# [Description of the task]
Nothing but the records, copied exactly and stripped of pictures, should be in the answer.

* * * * * * * * *

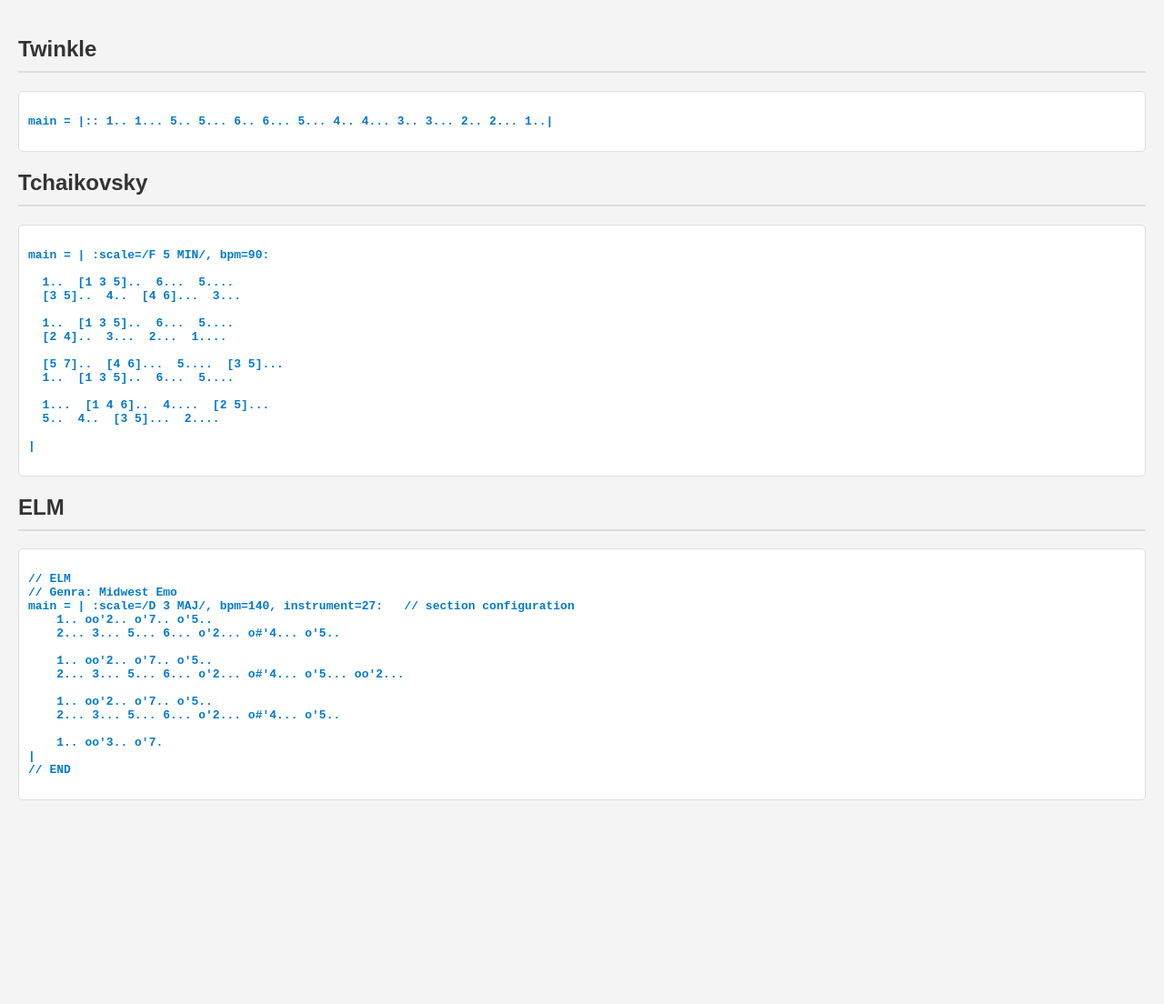
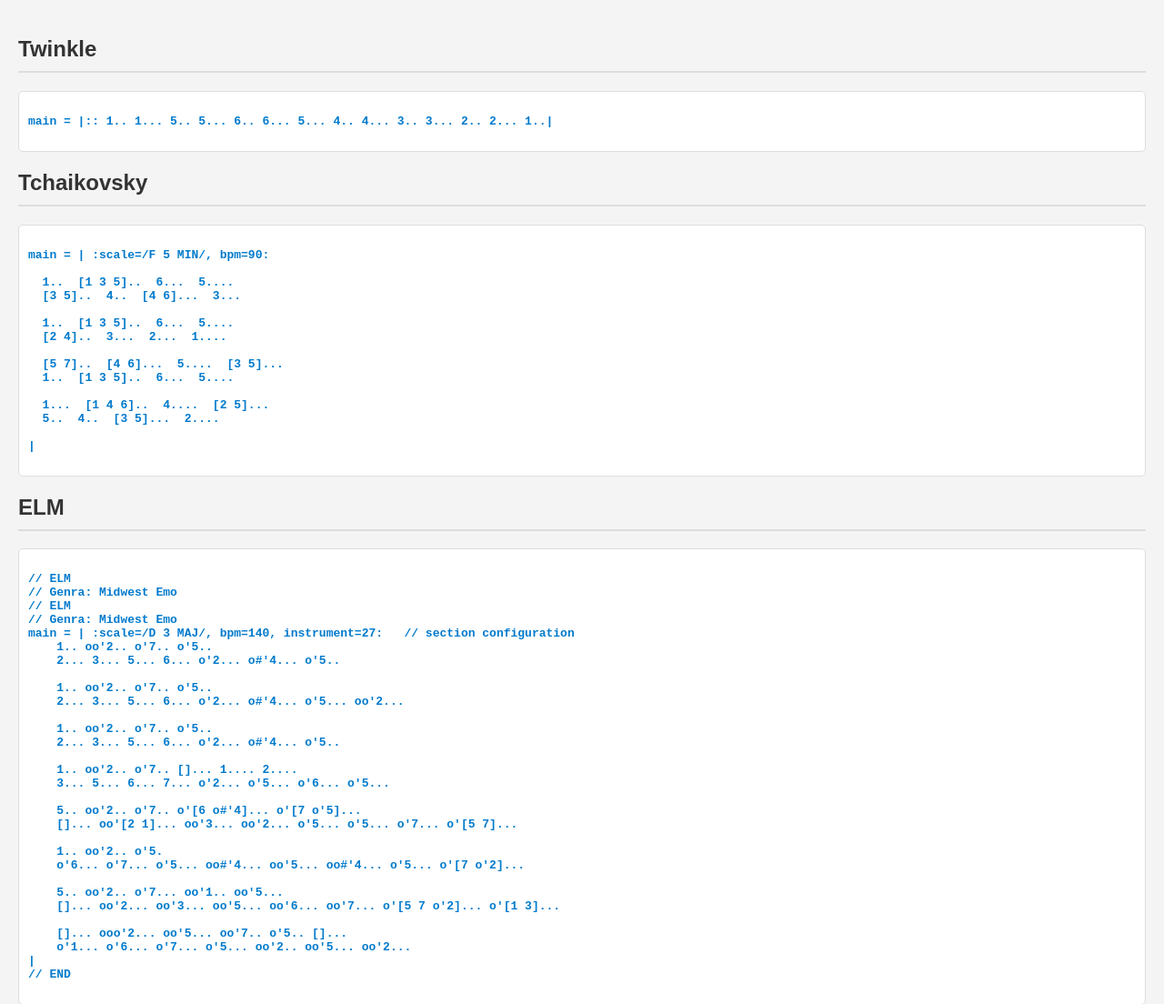
Before and after one commit to Burnham310/Octave, a plain HTML site: page web/example.html in a window 1280 px wide. Shown: the top 1104 px of the page at 91% size. Before the commit the page ends 913 px from the top, so only its background shows below. Drawn offline with Linux system fonts and the light colour scheme.

Commit message:
update example

```diff
--- a/web/example.html
+++ b/web/example.html
@@ -60,6 +60,8 @@
     <pre><code>
 // ELM
 // Genra: Midwest Emo
+// ELM
+// Genra: Midwest Emo
 main = | :scale=/D 3 MAJ/, bpm=140, instrument=27:   // section configuration
     1.. oo'2.. o'7.. o'5..
     2... 3... 5... 6... o'2... o#'4... o'5..
@@ -70,7 +72,20 @@
     1.. oo'2.. o'7.. o'5..
     2... 3... 5... 6... o'2... o#'4... o'5..
 
-    1.. oo'3.. o'7.
+    1.. oo'2.. o'7.. []... 1.... 2....
+    3... 5... 6... 7... o'2... o'5... o'6... o'5...
+
+    5.. oo'2.. o'7.. o'[6 o#'4]... o'[7 o'5]...
+    []... oo'[2 1]... oo'3... oo'2... o'5... o'5... o'7... o'[5 7]...
+
+    1.. oo'2.. o'5.
+    o'6... o'7... o'5... oo#'4... oo'5... oo#'4... o'5... o'[7 o'2]...
+
+    5.. oo'2.. o'7... oo'1.. oo'5...
+    []... oo'2... oo'3... oo'5... oo'6... oo'7... o'[5 7 o'2]... o'[1 3]...
+
+    []... ooo'2... oo'5... oo'7.. o'5.. []...
+    o'1... o'6... o'7... o'5... oo'2.. oo'5... oo'2...
 |
 // END
     </code></pre>
```
Also changed, not shown: 1 other file.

* * * * * * * * *

# [Answer area]
Before and after one commit to Burnham310/Octave, a plain HTML site: page web/example.html in a window 1280 px wide. Shown: the top 1104 px of the page at 91% size. Before the commit the page ends 913 px from the top, so only its background shows below. Drawn offline with Linux system fonts and the light colour scheme.

Commit message:
update example

```diff
--- a/web/example.html
+++ b/web/example.html
@@ -60,6 +60,8 @@
     <pre><code>
 // ELM
 // Genra: Midwest Emo
+// ELM
+// Genra: Midwest Emo
 main = | :scale=/D 3 MAJ/, bpm=140, instrument=27:   // section configuration
     1.. oo'2.. o'7.. o'5..
     2... 3... 5... 6... o'2... o#'4... o'5..
@@ -70,7 +72,20 @@
     1.. oo'2.. o'7.. o'5..
     2... 3... 5... 6... o'2... o#'4... o'5..
 
-    1.. oo'3.. o'7.
+    1.. oo'2.. o'7.. []... 1.... 2....
+    3... 5... 6... 7... o'2... o'5... o'6... o'5...
+
+    5.. oo'2.. o'7.. o'[6 o#'4]... o'[7 o'5]...
+    []... oo'[2 1]... oo'3... oo'2... o'5... o'5... o'7... o'[5 7]...
+
+    1.. oo'2.. o'5.
+    o'6... o'7... o'5... oo#'4... oo'5... oo#'4... o'5... o'[7 o'2]...
+
+    5.. oo'2.. o'7... oo'1.. oo'5...
+    []... oo'2... oo'3... oo'5... oo'6... oo'7... o'[5 7 o'2]... o'[1 3]...
+
+    []... ooo'2... oo'5... oo'7.. o'5.. []...
+    o'1... o'6... o'7... o'5... oo'2.. oo'5... oo'2...
 |
 // END
     </code></pre>
```
Also changed, not shown: 1 other file.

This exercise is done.